Parties reinstated some union oversight measures, such as secret voting and periodic expense reports from leaders, while the nation’s two largest parties argued about other provisions that had been stripped by the lower house last month. President Felipe Calderon presented the original proposal Sept. 1 under a fast-track mechanism that gives both the lower house and the Senate 30 days each to approve or reject the bill.
Supporters of the bill say it will foster job creation and lure businesses out of the informal sector, where about a third of workers currently labor.
Differences between Calderon’s National Action Party, or PAN, and President-elect Enrique Pena Nieto’s Institutional Revolutionary Party, or PRI, show there will be tensions negotiating future economic overhauls, according to Eurasia Group.

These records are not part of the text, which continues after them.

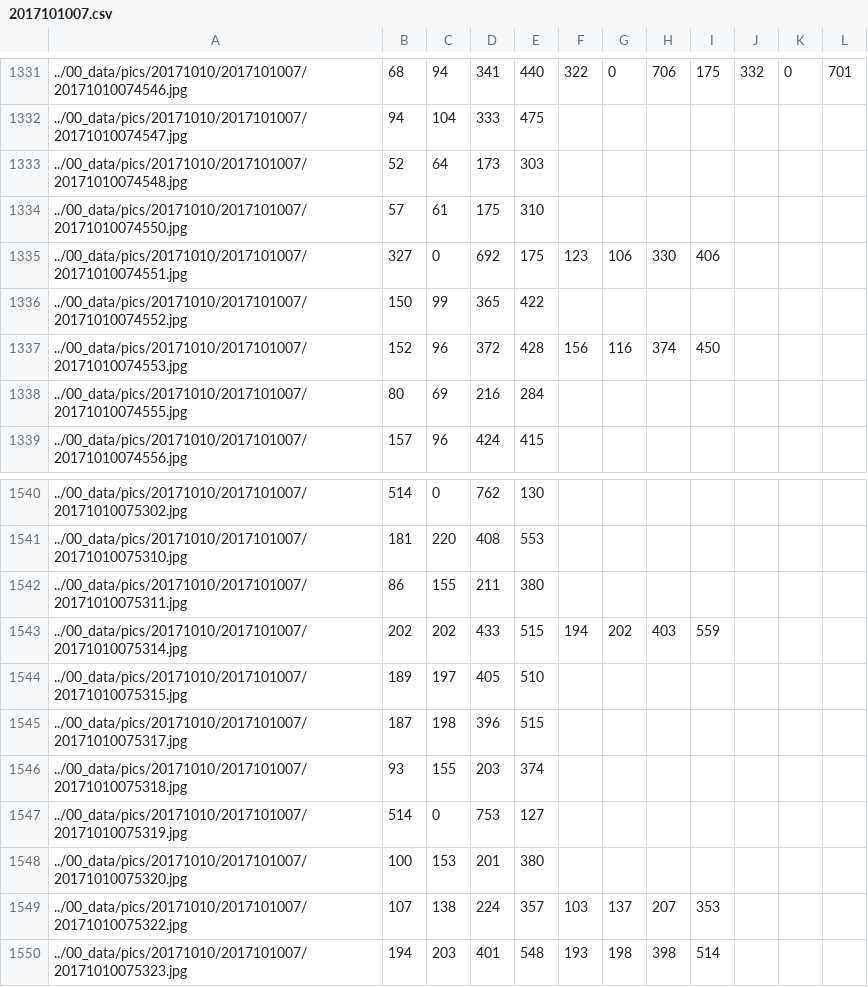
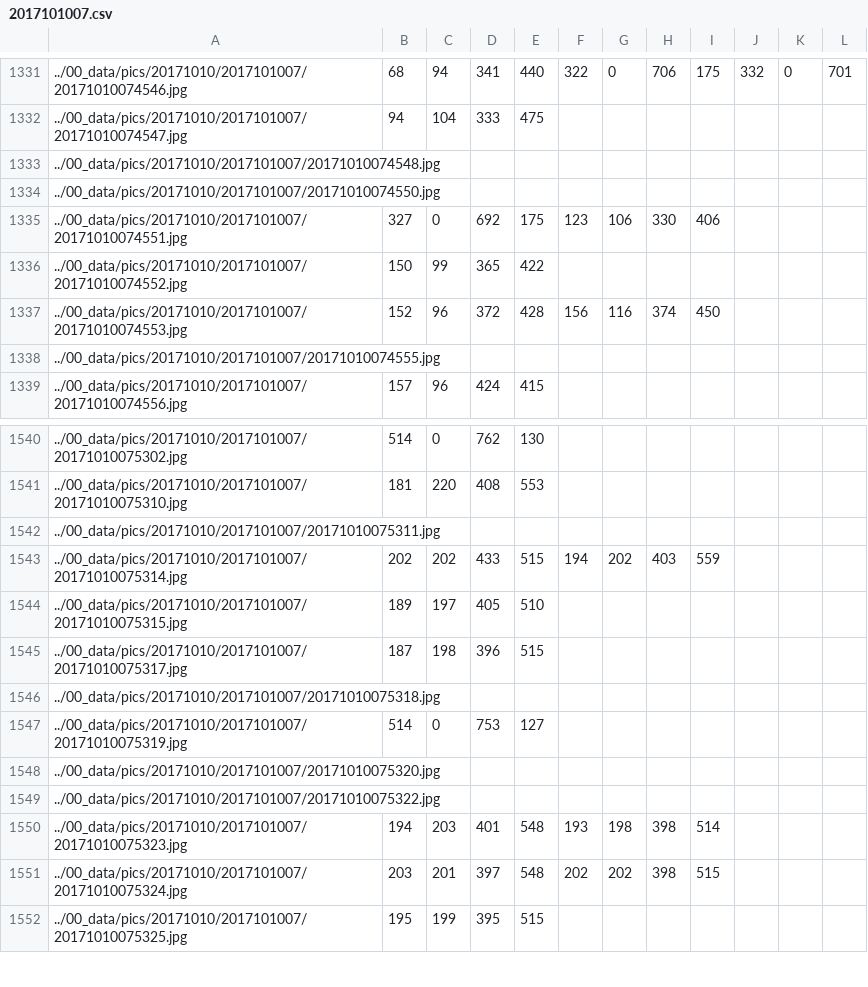
Before and after one commit to Zumbalamambo/cow-action-recognition, a CSV file: 10_tracking/00_coords/20171010/2017101007.csv, drawn as a sheet; only a part is shown, gaps mark what is left out; the shorter side is filled out with more unchanged rows; the diff covers the shown part only; the diff names each change by its address in the sheet, - before the commit and + after, or states it on an @@ line.

```diff
--- a/10_tracking/00_coords/20171010/2017101007.csv
+++ b/10_tracking/00_coords/20171010/2017101007.csv
-B1333: 52
+B1333: (empty)
-C1333: 64
+C1333: (empty)
-D1333: 173
+D1333: (empty)
-E1333: 303
+E1333: (empty)
-B1334: 57
+B1334: (empty)
-C1334: 61
+C1334: (empty)
-D1334: 175
+D1334: (empty)
-E1334: 310
+E1334: (empty)
-B1338: 80
+B1338: (empty)
-C1338: 69
+C1338: (empty)
-D1338: 216
+D1338: (empty)
-E1338: 284
+E1338: (empty)
-B1542: 86
+B1542: (empty)
-C1542: 155
+C1542: (empty)
-D1542: 211
+D1542: (empty)
-E1542: 380
+E1542: (empty)
-B1546: 93
+B1546: (empty)
-C1546: 155
+C1546: (empty)
-D1546: 203
+D1546: (empty)
-E1546: 374
+E1546: (empty)
-B1548: 100
+B1548: (empty)
-C1548: 153
+C1548: (empty)
-D1548: 201
+D1548: (empty)
-E1548: 380
+E1548: (empty)
-B1549: 107
+B1549: (empty)
-C1549: 138
+C1549: (empty)
-D1549: 224
+D1549: (empty)
-E1549: 357
+E1549: (empty)
-F1549: 103
+F1549: (empty)
-G1549: 137
+G1549: (empty)
-H1549: 207
+H1549: (empty)
-I1549: 353
+I1549: (empty)
```
Also changed, not shown: 52 edited cells elsewhere in this file, 10_tracking/10_tracking/20171010/2017101007_0.csv, 10_tracking/10_tracking/20171010/2017101008_0.csv, 1 other file.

“It’s likely to create a much more fractious environment,” Carlos Ramirez, an analyst with the Washington- based research group, said in a telephone interview. While economic bills may still pass in diluted form, the dispute over the labor bill “adds an additional factor of uncertainty of what’s coming in future reforms.”
The PRI could freeze the bill in the lower house if it disapproves of the changes made by the senate. The party probably won’t do so and risk a “failure” at the start of Pena Nieto’s term, Ramirez said.
“Union members that can’t vote freely or demand information from their leaders and directors don’t know the content of their contracts and therefore can’t oppose them,” PAN Senator Javier Corral said during the legislative session.
PRI Senator Humberto Mayans said the union measures violate international treaties and requiring a secret vote goes against laws that give unions “the right to create their own statutes and regulations.”
In addition to revamping labor laws, Pena Nieto has pledged to boost tax collection and increase private investment in the energy sector. If all three overhauls pass, Mexico could lift growth by as much as 1.5 percentage points, Nomura Latin America strategist Benito Berber said in a Sept. 25 report.
The labor bill would allow temporary and trial-basis contracts and hourly wages, while regulating outsourcing and limiting the amount of back-salaries employers must pay if they lose legal disputes with workers. Thousands protested in Mexico City against the initiative in weeks leading up to the vote, saying it erodes workers’ rights.
To contact the reporter on this story: Nacha Cattan in Mexico City at firstname.lastname@example.org
To contact the editor responsible for this story: Joshua Goodman at email@example.com